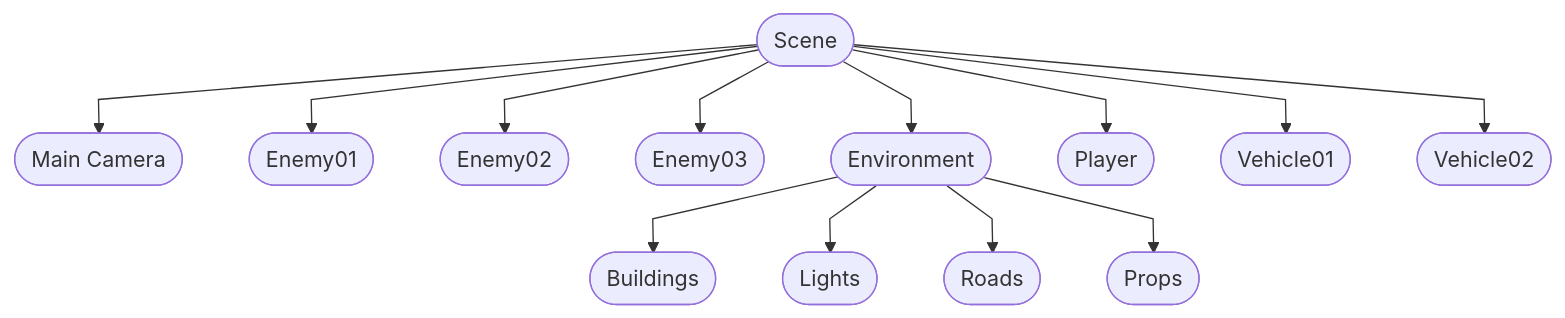
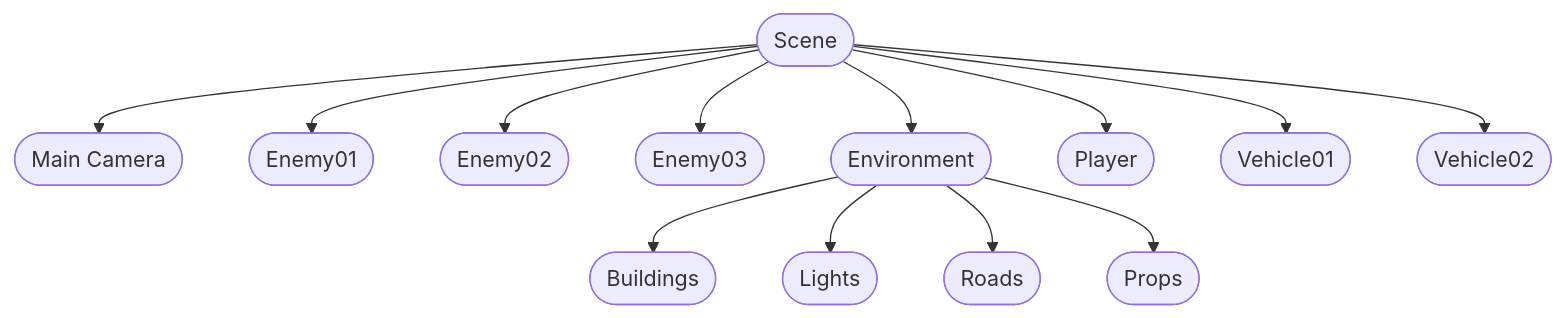
One commit to jesustorresdev/quarto-lecture-notes-format changed the diagram in diagrams/estructura-y-colaboracion/scene-hierarchy.mmd. Above: the diagram before and after it, drawn with Mermaid. The commit also changed 8 other files, not shown here.

Commit message:
refactor: settings en diagramas

```diff
--- a/diagrams/estructura-y-colaboracion/scene-hierarchy.mmd
+++ b/diagrams/estructura-y-colaboracion/scene-hierarchy.mmd
@@ -1,15 +1,14 @@
-%%{init: {"flowchart" : {"curve" : "linear"}}}%%
 graph TB
   Scene([Scene]) --> MainCamera([Main Camera])
   Scene --> Enemy01([Enemy01])
   Scene --> Enemy02([Enemy02])
   Scene --> Enemy03([Enemy03])
   Scene --> Environment([Environment])
   Scene --> Player([Player])
   Scene --> Vehicle01([Vehicle01])
   Scene --> Vehicle02([Vehicle02])
 
   Environment --> Buildings([Buildings])
   Environment --> Lights([Lights])
   Environment --> Roads([Roads])
   Environment --> Props([Props])
```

****************************************

_TO DO_
Wherever the word "diagrams" occurs in the data, copy that whole line.

_WRITTEN SOLUTION_
One commit to jesustorresdev/quarto-lecture-notes-format changed the diagram in diagrams/estructura-y-colaboracion/scene-hierarchy.mmd. Above: the diagram before and after it, drawn with Mermaid. The commit also changed 8 other files, not shown here.
--- a/diagrams/estructura-y-colaboracion/scene-hierarchy.mmd
+++ b/diagrams/estructura-y-colaboracion/scene-hierarchy.mmd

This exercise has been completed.